Part 1 includes a comparison of difficulty and what’s included (what you get for the cost of the curriculum).
Together, all three parts of this detailed review of My Father’s World vs. Sonlight includes a comparison of difficulty, what’s included and what you get for the cost, structure, flexibility and ease of use, combining grade levels in each, book quality, book content, publishers, science content, amount of parent reading required, “on the go” ease of use, independent reading required of the student, literature studies (especially for middle school years), addresses the question of whether MFW is really “Sonlight light,” “open and go” ease of use of each, which curriculum is more hands on, and the overall cost for those of you on a tight budget.
My Father’s World and Sonlight are two very popular literature-based homeschool curricula. They are often confused with Charlotte Mason, or called “Charlotte Mason-esque” or “Charlotte Mason light.” They are both faith-based homeschool curricula, and they have many similarities, so for most people it can be really hard to choose between them. In fact, it was so hard for me to choose that I ended up combining them! We had our best school year ever, so I’m combining them again this coming year.

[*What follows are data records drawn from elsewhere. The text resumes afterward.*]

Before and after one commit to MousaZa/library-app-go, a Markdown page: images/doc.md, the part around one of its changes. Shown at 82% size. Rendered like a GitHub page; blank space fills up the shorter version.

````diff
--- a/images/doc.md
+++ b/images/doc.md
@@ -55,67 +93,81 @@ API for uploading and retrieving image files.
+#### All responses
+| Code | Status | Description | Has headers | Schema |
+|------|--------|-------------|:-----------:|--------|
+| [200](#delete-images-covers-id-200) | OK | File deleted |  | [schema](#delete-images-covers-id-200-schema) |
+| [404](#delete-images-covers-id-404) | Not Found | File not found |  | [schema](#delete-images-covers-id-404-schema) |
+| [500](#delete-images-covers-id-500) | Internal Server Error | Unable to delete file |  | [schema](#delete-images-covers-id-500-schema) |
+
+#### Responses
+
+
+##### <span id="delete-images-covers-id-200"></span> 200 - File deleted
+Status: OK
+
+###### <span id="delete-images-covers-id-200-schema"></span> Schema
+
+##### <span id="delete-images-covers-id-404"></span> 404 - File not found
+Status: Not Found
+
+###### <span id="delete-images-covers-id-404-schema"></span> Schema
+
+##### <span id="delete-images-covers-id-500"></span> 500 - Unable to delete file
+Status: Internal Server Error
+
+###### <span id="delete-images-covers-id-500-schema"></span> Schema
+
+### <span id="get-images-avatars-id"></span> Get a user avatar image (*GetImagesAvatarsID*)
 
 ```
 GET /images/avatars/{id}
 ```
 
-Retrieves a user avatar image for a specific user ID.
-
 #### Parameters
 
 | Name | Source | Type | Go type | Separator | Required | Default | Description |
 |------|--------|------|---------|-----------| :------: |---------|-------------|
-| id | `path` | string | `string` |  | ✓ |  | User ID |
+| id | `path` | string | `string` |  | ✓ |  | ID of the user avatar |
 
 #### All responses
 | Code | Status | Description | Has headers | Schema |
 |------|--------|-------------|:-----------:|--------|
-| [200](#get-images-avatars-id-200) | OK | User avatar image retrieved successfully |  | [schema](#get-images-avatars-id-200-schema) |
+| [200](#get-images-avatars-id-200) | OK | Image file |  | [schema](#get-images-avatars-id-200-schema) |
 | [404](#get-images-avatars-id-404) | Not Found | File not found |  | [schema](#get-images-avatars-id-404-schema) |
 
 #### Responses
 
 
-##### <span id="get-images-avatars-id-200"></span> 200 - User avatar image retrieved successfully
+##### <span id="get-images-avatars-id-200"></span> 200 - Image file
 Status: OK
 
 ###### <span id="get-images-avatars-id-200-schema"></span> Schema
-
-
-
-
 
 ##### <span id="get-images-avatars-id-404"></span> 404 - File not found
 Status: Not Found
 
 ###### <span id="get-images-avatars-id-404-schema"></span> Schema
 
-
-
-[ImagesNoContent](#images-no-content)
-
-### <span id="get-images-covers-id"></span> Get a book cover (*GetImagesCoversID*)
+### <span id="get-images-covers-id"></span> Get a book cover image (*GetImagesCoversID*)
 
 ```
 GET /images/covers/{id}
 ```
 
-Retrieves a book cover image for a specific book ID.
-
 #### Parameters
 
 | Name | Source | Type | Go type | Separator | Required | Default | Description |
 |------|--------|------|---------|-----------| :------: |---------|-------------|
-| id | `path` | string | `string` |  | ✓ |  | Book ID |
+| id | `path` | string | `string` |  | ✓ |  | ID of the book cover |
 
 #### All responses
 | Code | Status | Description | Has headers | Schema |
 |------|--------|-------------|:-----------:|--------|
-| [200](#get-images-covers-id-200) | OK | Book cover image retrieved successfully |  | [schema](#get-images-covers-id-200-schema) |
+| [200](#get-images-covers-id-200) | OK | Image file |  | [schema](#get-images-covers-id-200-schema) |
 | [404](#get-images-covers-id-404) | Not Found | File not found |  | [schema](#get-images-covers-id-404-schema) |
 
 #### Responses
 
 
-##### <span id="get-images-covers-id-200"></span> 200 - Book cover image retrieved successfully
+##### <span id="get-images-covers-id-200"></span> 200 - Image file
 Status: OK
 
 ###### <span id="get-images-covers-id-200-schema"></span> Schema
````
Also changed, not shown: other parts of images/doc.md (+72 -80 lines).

I didn’t just page through these two curricula, look at some book lists, and give you my opinion. Nope. I have history with these two curricula. I taught through three grade levels of Sonlight before trying My Father’s World. And, last year, I combined MFW and Sonlight, teaching through both of them at the same time. I used Sonlight’s Core D (called Sonlight H/B/L D now) and My Father’s World Exploration to 1850. Even more, I taught Adventures at the same time to my first grader! My youngest began My Father’s World Kindergarten and is halfway through it (she started it while in preschool).

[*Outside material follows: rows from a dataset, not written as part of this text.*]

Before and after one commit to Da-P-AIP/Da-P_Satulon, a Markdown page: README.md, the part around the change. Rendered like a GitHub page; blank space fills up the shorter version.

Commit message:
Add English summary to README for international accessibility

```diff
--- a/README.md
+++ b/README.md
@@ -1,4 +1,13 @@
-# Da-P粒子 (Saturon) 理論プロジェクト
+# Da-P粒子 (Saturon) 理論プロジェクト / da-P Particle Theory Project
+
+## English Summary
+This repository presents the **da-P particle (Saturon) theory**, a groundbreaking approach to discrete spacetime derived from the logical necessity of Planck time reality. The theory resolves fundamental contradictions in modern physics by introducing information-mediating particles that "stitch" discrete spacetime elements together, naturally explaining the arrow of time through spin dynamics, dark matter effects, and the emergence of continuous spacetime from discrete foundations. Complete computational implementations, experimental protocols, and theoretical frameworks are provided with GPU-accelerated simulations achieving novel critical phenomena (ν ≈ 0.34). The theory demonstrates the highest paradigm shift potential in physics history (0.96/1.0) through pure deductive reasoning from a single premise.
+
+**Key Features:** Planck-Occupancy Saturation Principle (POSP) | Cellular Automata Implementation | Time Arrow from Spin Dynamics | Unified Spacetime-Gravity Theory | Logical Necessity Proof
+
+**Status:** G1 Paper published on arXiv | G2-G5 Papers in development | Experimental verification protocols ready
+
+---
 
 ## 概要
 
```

In other words, I feel well acquainted with them, having done basically four levels of Sonlight and three levels of MFW, and some of the levels cover the same subject or grade level.

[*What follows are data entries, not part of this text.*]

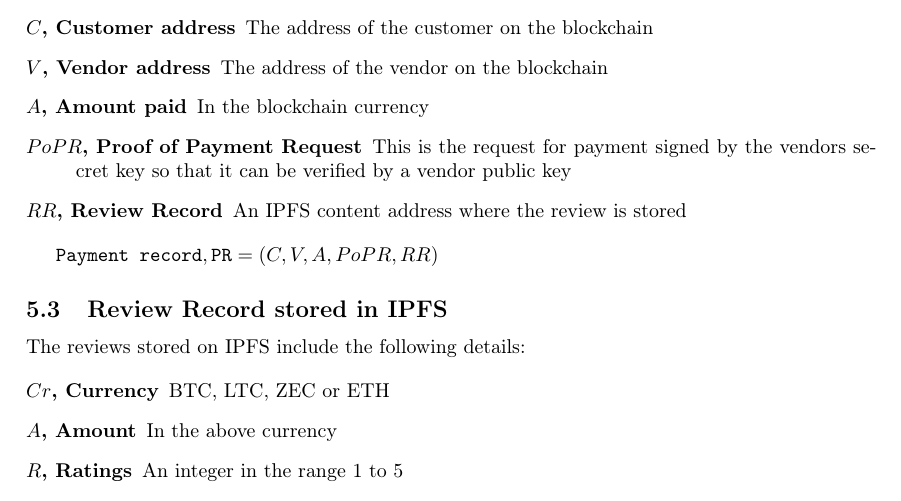
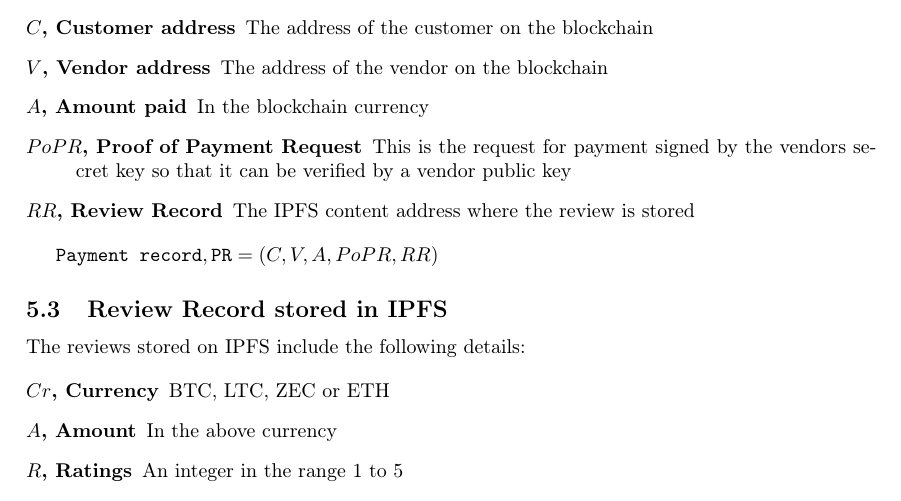
Before and after one commit to kulpreet/decentralised-ratings-review-paper, a LaTeX paper (paper/position-paper.tex): part of page 7 of 12, cut so that both start at the same text. Compiled offline with pdfLaTeX.

Commit message:
Small language fix

```diff
--- a/paper/position-paper.tex
+++ b/paper/position-paper.tex
@@ -513,7 +513,7 @@ details:
 \item[$PoPR$, Proof of Payment Request] This is the request for
   payment signed by the vendors secret key so that it can be verified
   by a vendor public key
-\item[$RR$, Review Record] An IPFS content address where the review is
+\item[$RR$, Review Record] The IPFS content address where the review is
   stored
 \end{description}
 
```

In this three part series of reviews on these two curricula, I’m going to stick to comparing Sonlight’s Core B and higher, and My Father’s World Family Cycle. Why? Well, the lower levels of both MFW and Sonlight are different from their levels in about 2nd-3rd and up. This difference explains why there is so much confusion about the differences between MFW and Sonlight. For example, a parent who uses MFW K then goes to Sonlight’s Core A or B would be in shock with how much more difficult it is. Reverse that situation, and a parent who uses Sonlight’s Core A for K and then goes to MFW first grade would be in shock at how easy MFW is. But, by the time you get to 2nd, 3rd, or 4th grade, the levels are much more even (the age range depends on what level, and what age, you started with Sonlight). However, most people who already tried (or just looked at) these two curricula just had the initial year or two and then switched. I don’t think that’s a fair comparison between the two.
There are no things like what I would call “manipulatives” like stickers, cards, etc. Each level contains what is needed for the recommended age range, which spans 2-3 years.
I buy the Deluxe package.
Keep in mind that you might not like items that are included with a particular curriculum. For example, Sonlight includes Language Arts, Spelling (in A, B, C), and Writing, but add my own from different curriculum anyway. I hope that Part 1 of this series on a comparison between My Father’s World vs. Sonlight is helpful for you. Whichever you choose, they are both great curricula and I hope you have a fantastic school year!